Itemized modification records
-- Opening Marker --
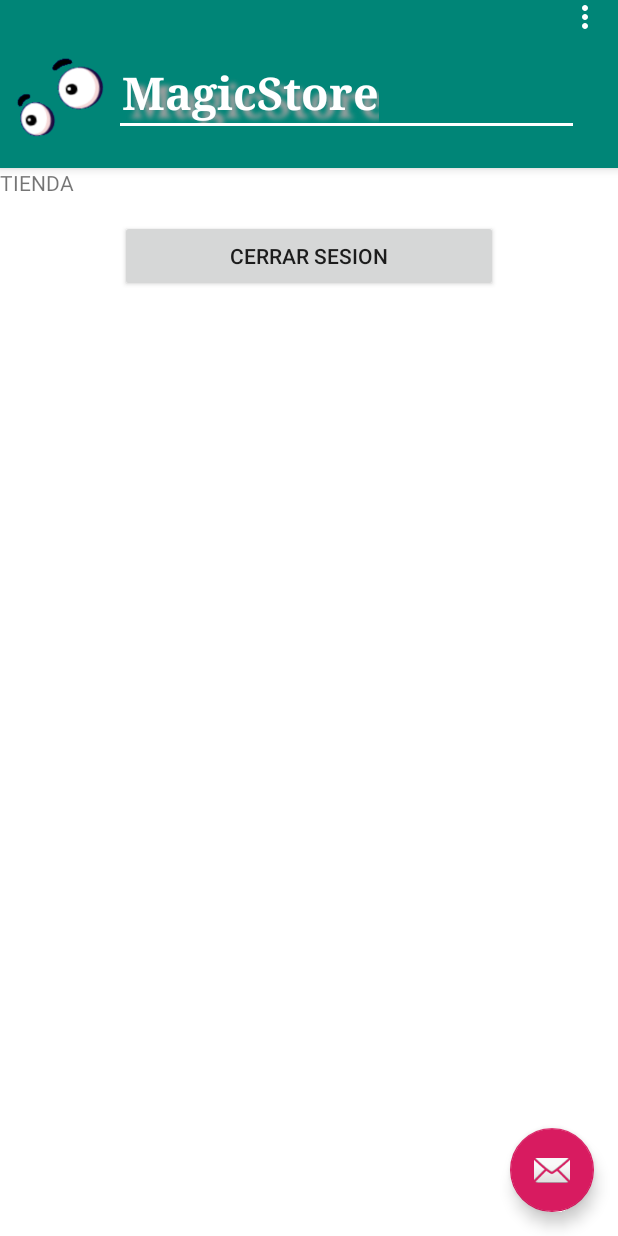
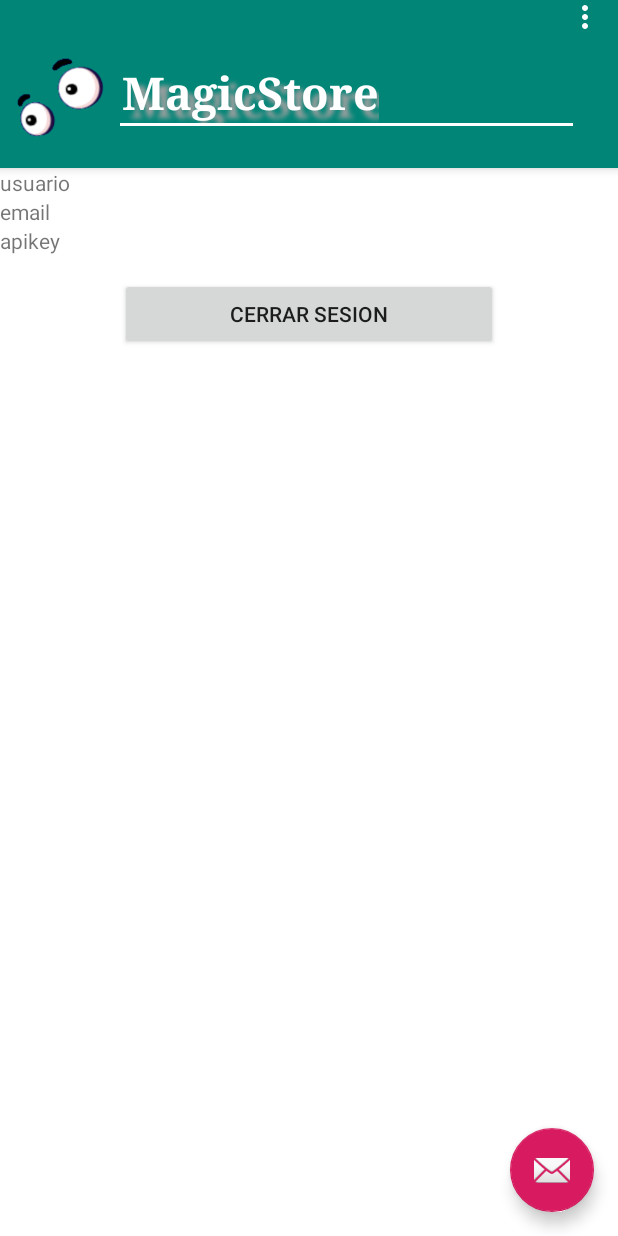
Before and after one commit to gaitaypandereta/magicStore, an Android app: the screen it shows after launch (MainActivity), in the options menu, after a tap on "TIENDA", on a phone screen of 412 x 824 dp. Run offline under Robolectric (Android 15) with nearby library versions, the phone set to English and light mode, and no system bars; our stand-ins replace Firebase (no records; nobody signed in at launch, a user with empty details on screens opened directly); 1 statement that could not run was skipped.

Commit message:
Implementación mejoras

```diff
--- a/app/src/main/java/com/example/magistore/MainActivity.java
+++ b/app/src/main/java/com/example/magistore/MainActivity.java
@@ -9,6 +9,7 @@ import com.example.magistore.vista.FragmentRegistration;
 import com.example.magistore.vista.FragmentStore;
 import com.google.android.material.floatingactionbutton.FloatingActionButton;
 import com.google.android.material.snackbar.Snackbar;
+import com.google.firebase.auth.FirebaseAuth;
 import com.google.firebase.database.DatabaseReference;
 import com.google.firebase.database.FirebaseDatabase;
 
@@ -24,6 +25,7 @@ import android.view.MenuItem;
 
 public class MainActivity extends AppCompatActivity {
 private FragmentInicio fragmentInicio = new FragmentInicio();
+private FirebaseAuth mAuth;
     @Override
     protected void onCreate(Bundle savedInstanceState) {
         super.onCreate(savedInstanceState);
@@ -58,7 +60,7 @@ private FragmentInicio fragmentInicio = new FragmentInicio();
         FragmentManager FM = getSupportFragmentManager();
         FragmentTransaction FT = FM.beginTransaction();
         FT.replace(R.id.contenedor, fragmento);
-        FT.addToBackStack(" ");
+        FT.addToBackStack("");
         FT.commit();
     }
 
@@ -93,4 +95,6 @@ private FragmentInicio fragmentInicio = new FragmentInicio();
 
         return super.onOptionsItemSelected(item);
     }
+
+
 }
--- a/app/src/main/java/com/example/magistore/vista/FragmentLogin.java
+++ b/app/src/main/java/com/example/magistore/vista/FragmentLogin.java
@@ -83,9 +83,10 @@ public class FragmentLogin extends Fragment {
        @Override
        public void onComplete(@NonNull Task<AuthResult> task) {
            if(task.isSuccessful()){
+               //getActivity().finish();
                ((MainActivity) getActivity()).cambiarFragmento(new FragmentStore());
-                Toast.makeText(getContext(), "Ha iniciado sesión correctamente", Toast.LENGTH_SHORT).show();
-               // getActivity().finish();
+               Toast.makeText(getContext(), "Ha iniciado sesión correctamente", Toast.LENGTH_SHORT).show();
+
            }else{
 
                Toast.makeText(getContext(), "Lo sentimos, no ha podido iniciar sesión", Toast.LENGTH_SHORT).show();
--- a/app/src/main/java/com/example/magistore/vista/FragmentStore.java
+++ b/app/src/main/java/com/example/magistore/vista/FragmentStore.java
@@ -3,27 +3,34 @@ package com.example.magistore.vista;
 
 import android.os.Bundle;
 
+import androidx.annotation.NonNull;
 import androidx.fragment.app.Fragment;
 
 import android.view.LayoutInflater;
 import android.view.View;
 import android.view.ViewGroup;
 import android.widget.Button;
+import android.widget.EditText;
+import android.widget.TextView;
+import android.widget.Toast;
 
 import com.example.magistore.MainActivity;
 import com.example.magistore.R;
 import com.google.firebase.auth.FirebaseAuth;
+import com.google.firebase.database.DataSnapshot;
+import com.google.firebase.database.DatabaseError;
+import com.google.firebase.database.DatabaseReference;
+import com.google.firebase.database.FirebaseDatabase;
+import com.google.firebase.database.ValueEventListener;
 
 /**
  * A simple {@link Fragment} subclass.
  */
 public class FragmentStore extends Fragment {
 private Button btn_signout;
+private TextView ed_user, ed_email, ed_apikey;
 private FirebaseAuth mAuth;
-
-    public FragmentStore() {
-        // Required empty public constructor
-    }
+private DatabaseReference mDatabase;
 
 
     @Override
@@ -31,21 +38,73 @@ private FirebaseAuth mAuth;
 
         View vista= inflater.inflate(R.layout.fragment_store, container, false);
         mAuth = FirebaseAuth.getInstance();
+        mDatabase= FirebaseDatabase.getInstance().getReference();
+
+        ed_user=vista.findViewById(R.id.ed_user_store);
+        ed_email=vista.findViewById(R.id.ed_email_store);
+        ed_apikey=vista.findViewById(R.id.ed_apikey_store);
+
         btn_signout=vista.findViewById(R.id.btn_signOut);
         btn_signout.setOnClickListener(new View.OnClickListener() {
             @Override
             public void onClick(View view) {
+
                 mAuth.signOut();
+               // getActivity().finish();
                 ((MainActivity) getActivity()).cambiarFragmento(new FragmentInicio());
-               // getActivity().finish();
+
             }
         });
 
 
-
+       getDatosUser();
 
 
         return vista;
     }
+/*
+    @Override
+    public void onStart(){
+        super.onStart();
+
+        if(mAuth.getCurrentUser() != null){
+
+            ((MainActivity) getActivity()).cambiarFragmento(new FragmentStore());
+            getActivity().finish();
+
+        }
+    }
+
+    */
+
+   private void getDatosUser(){
+
+    String id =mAuth.getCurrentUser().getUid();
+    mDatabase.child("users").child(id).addValueEventListener(new ValueEventListener() {
+        @Override
+        public void onDataChange(@NonNull DataSnapshot dataSnapshot) {
+
+            if(dataSnapshot.exists()){
+
+                String nombre=dataSnapshot.child("nombre").getValue().toString();
+                String email=dataSnapshot.child("email").getValue().toString();
+                String apky=mAuth.getCurrentUser().getUid();
+
+                Toast.makeText(getContext(), nombre, Toast.LENGTH_SHORT).show();
+                Toast.makeText(getContext(), email, Toast.LENGTH_SHORT).show();
+                ed_user.setText(nombre);
+                ed_email.setText(email);
+                ed_apikey.setText(apky);
+
+            }
+        }
+
+        @Override
+        public void onCancelled(@NonNull DatabaseError databaseError) {
+
+        }
+    });
+
+   }
 
 }
--- a/app/src/main/res/layout/fragment_store.xml
+++ b/app/src/main/res/layout/fragment_store.xml
@@ -8,9 +8,22 @@
 
     <!-- TODO: Update blank fragment layout -->
     <TextView
+        android:id="@+id/ed_user_store"
         android:layout_width="match_parent"
         android:layout_height="wrap_content"
-        android:text="TIENDA" />
+        android:text="usuario" />
+
+    <TextView
+        android:id="@+id/ed_email_store"
+        android:layout_width="match_parent"
+        android:layout_height="wrap_content"
+        android:text="email" />
+
+    <TextView
+        android:id="@+id/ed_apikey_store"
+        android:layout_width="match_parent"
+        android:layout_height="wrap_content"
+        android:text="apikey" />
 
     <Button
         android:id="@+id/btn_signOut"
```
-- Closing Marker --
● TASK TO CARRY OUT: Once you have found every line above holding the word "return", copy those lines.

● ANSWER FOR THIS EXERCISE:
         return super.onOptionsItemSelected(item);
         return vista;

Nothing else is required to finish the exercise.